_How to complete this task_. Retype every line of the data, keeping each word exactly.

BEGIN Dataset excerpts

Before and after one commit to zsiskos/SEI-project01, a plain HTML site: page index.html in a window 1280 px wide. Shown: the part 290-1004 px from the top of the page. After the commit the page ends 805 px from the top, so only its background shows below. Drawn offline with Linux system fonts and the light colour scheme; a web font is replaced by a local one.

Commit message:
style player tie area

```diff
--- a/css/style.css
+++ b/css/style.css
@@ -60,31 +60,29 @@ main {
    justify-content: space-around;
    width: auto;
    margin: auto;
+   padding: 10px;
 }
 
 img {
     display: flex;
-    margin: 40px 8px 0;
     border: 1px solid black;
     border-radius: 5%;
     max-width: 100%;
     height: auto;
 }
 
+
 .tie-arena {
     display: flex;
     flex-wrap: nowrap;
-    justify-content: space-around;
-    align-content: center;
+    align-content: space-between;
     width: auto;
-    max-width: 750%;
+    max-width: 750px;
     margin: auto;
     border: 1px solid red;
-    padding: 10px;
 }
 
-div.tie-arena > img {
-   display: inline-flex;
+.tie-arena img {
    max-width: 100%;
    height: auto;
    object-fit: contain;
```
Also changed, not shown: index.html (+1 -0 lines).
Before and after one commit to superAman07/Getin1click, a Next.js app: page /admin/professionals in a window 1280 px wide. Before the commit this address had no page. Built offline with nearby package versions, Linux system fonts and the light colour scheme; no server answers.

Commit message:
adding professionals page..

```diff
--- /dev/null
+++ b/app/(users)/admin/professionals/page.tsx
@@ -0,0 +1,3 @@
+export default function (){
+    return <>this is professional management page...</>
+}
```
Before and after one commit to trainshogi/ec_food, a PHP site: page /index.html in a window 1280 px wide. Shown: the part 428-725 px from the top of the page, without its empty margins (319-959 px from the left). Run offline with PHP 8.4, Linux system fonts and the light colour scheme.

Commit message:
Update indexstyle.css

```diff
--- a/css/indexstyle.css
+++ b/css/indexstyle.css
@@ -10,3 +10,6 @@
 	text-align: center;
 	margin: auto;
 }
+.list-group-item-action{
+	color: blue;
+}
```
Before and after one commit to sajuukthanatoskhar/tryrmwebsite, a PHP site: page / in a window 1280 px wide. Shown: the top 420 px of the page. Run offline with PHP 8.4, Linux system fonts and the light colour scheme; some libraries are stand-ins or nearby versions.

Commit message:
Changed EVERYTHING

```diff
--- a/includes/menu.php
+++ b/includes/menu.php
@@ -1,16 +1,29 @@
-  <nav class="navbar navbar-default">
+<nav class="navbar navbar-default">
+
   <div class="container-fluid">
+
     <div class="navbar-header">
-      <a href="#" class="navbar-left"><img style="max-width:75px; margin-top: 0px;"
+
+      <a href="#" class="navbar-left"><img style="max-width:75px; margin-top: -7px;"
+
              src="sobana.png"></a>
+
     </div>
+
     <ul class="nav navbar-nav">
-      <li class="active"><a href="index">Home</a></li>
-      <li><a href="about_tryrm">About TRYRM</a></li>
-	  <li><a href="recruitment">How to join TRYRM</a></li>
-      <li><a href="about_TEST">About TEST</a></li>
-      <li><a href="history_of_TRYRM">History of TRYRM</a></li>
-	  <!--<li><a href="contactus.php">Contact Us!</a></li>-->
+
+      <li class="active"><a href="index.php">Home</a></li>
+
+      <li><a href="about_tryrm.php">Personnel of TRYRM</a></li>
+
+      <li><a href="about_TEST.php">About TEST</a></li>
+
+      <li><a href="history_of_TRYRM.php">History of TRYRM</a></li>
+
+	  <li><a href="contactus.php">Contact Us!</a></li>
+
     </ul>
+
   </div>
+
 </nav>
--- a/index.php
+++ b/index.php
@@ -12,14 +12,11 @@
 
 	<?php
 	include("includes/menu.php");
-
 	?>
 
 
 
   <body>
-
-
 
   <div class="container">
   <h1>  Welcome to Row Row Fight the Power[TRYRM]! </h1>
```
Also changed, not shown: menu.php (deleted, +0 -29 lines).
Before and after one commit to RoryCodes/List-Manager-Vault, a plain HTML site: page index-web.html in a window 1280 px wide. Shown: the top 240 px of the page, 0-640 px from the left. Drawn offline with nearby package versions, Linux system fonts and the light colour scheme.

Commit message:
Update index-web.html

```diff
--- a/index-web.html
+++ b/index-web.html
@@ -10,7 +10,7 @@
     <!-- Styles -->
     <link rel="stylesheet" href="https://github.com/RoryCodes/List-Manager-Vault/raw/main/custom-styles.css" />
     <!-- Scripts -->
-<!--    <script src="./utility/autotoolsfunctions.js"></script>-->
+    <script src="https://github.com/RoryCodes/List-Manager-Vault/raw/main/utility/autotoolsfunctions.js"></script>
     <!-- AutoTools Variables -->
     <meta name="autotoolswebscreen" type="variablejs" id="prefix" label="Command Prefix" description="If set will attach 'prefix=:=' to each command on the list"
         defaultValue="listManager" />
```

END Dataset excerpts

_Result for this exercise_.
Before and after one commit to zsiskos/SEI-project01, a plain HTML site: page index.html in a window 1280 px wide. Shown: the part 290-1004 px from the top of the page. After the commit the page ends 805 px from the top, so only its background shows below. Drawn offline with Linux system fonts and the light colour scheme; a web font is replaced by a local one.

Commit message:
style player tie area

```diff
--- a/css/style.css
+++ b/css/style.css
@@ -60,31 +60,29 @@ main {
    justify-content: space-around;
    width: auto;
    margin: auto;
+   padding: 10px;
 }
 
 img {
     display: flex;
-    margin: 40px 8px 0;
     border: 1px solid black;
     border-radius: 5%;
     max-width: 100%;
     height: auto;
 }
 
+
 .tie-arena {
     display: flex;
     flex-wrap: nowrap;
-    justify-content: space-around;
-    align-content: center;
+    align-content: space-between;
     width: auto;
-    max-width: 750%;
+    max-width: 750px;
     margin: auto;
     border: 1px solid red;
-    padding: 10px;
 }
 
-div.tie-arena > img {
-   display: inline-flex;
+.tie-arena img {
    max-width: 100%;
    height: auto;
    object-fit: contain;
```
Also changed, not shown: index.html (+1 -0 lines).
Before and after one commit to superAman07/Getin1click, a Next.js app: page /admin/professionals in a window 1280 px wide. Before the commit this address had no page. Built offline with nearby package versions, Linux system fonts and the light colour scheme; no server answers.

Commit message:
adding professionals page..

```diff
--- /dev/null
+++ b/app/(users)/admin/professionals/page.tsx
@@ -0,0 +1,3 @@
+export default function (){
+    return <>this is professional management page...</>
+}
```
Before and after one commit to trainshogi/ec_food, a PHP site: page /index.html in a window 1280 px wide. Shown: the part 428-725 px from the top of the page, without its empty margins (319-959 px from the left). Run offline with PHP 8.4, Linux system fonts and the light colour scheme.

Commit message:
Update indexstyle.css

```diff
--- a/css/indexstyle.css
+++ b/css/indexstyle.css
@@ -10,3 +10,6 @@
 	text-align: center;
 	margin: auto;
 }
+.list-group-item-action{
+	color: blue;
+}
```
Before and after one commit to sajuukthanatoskhar/tryrmwebsite, a PHP site: page / in a window 1280 px wide. Shown: the top 420 px of the page. Run offline with PHP 8.4, Linux system fonts and the light colour scheme; some libraries are stand-ins or nearby versions.

Commit message:
Changed EVERYTHING

```diff
--- a/includes/menu.php
+++ b/includes/menu.php
@@ -1,16 +1,29 @@
-  <nav class="navbar navbar-default">
+<nav class="navbar navbar-default">
+
   <div class="container-fluid">
+
     <div class="navbar-header">
-      <a href="#" class="navbar-left"><img style="max-width:75px; margin-top: 0px;"
+
+      <a href="#" class="navbar-left"><img style="max-width:75px; margin-top: -7px;"
+
              src="sobana.png"></a>
+
     </div>
+
     <ul class="nav navbar-nav">
-      <li class="active"><a href="index">Home</a></li>
-      <li><a href="about_tryrm">About TRYRM</a></li>
-	  <li><a href="recruitment">How to join TRYRM</a></li>
-      <li><a href="about_TEST">About TEST</a></li>
-      <li><a href="history_of_TRYRM">History of TRYRM</a></li>
-	  <!--<li><a href="contactus.php">Contact Us!</a></li>-->
+
+      <li class="active"><a href="index.php">Home</a></li>
+
+      <li><a href="about_tryrm.php">Personnel of TRYRM</a></li>
+
+      <li><a href="about_TEST.php">About TEST</a></li>
+
+      <li><a href="history_of_TRYRM.php">History of TRYRM</a></li>
+
+	  <li><a href="contactus.php">Contact Us!</a></li>
+
     </ul>
+
   </div>
+
 </nav>
--- a/index.php
+++ b/index.php
@@ -12,14 +12,11 @@
 
 	<?php
 	include("includes/menu.php");
-
 	?>
 
 
 
   <body>
-
-
 
   <div class="container">
   <h1>  Welcome to Row Row Fight the Power[TRYRM]! </h1>
```
Also changed, not shown: menu.php (deleted, +0 -29 lines).
Before and after one commit to RoryCodes/List-Manager-Vault, a plain HTML site: page index-web.html in a window 1280 px wide. Shown: the top 240 px of the page, 0-640 px from the left. Drawn offline with nearby package versions, Linux system fonts and the light colour scheme.

Commit message:
Update index-web.html

```diff
--- a/index-web.html
+++ b/index-web.html
@@ -10,7 +10,7 @@
     <!-- Styles -->
     <link rel="stylesheet" href="https://github.com/RoryCodes/List-Manager-Vault/raw/main/custom-styles.css" />
     <!-- Scripts -->
-<!--    <script src="./utility/autotoolsfunctions.js"></script>-->
+    <script src="https://github.com/RoryCodes/List-Manager-Vault/raw/main/utility/autotoolsfunctions.js"></script>
     <!-- AutoTools Variables -->
     <meta name="autotoolswebscreen" type="variablejs" id="prefix" label="Command Prefix" description="If set will attach 'prefix=:=' to each command on the list"
         defaultValue="listManager" />
```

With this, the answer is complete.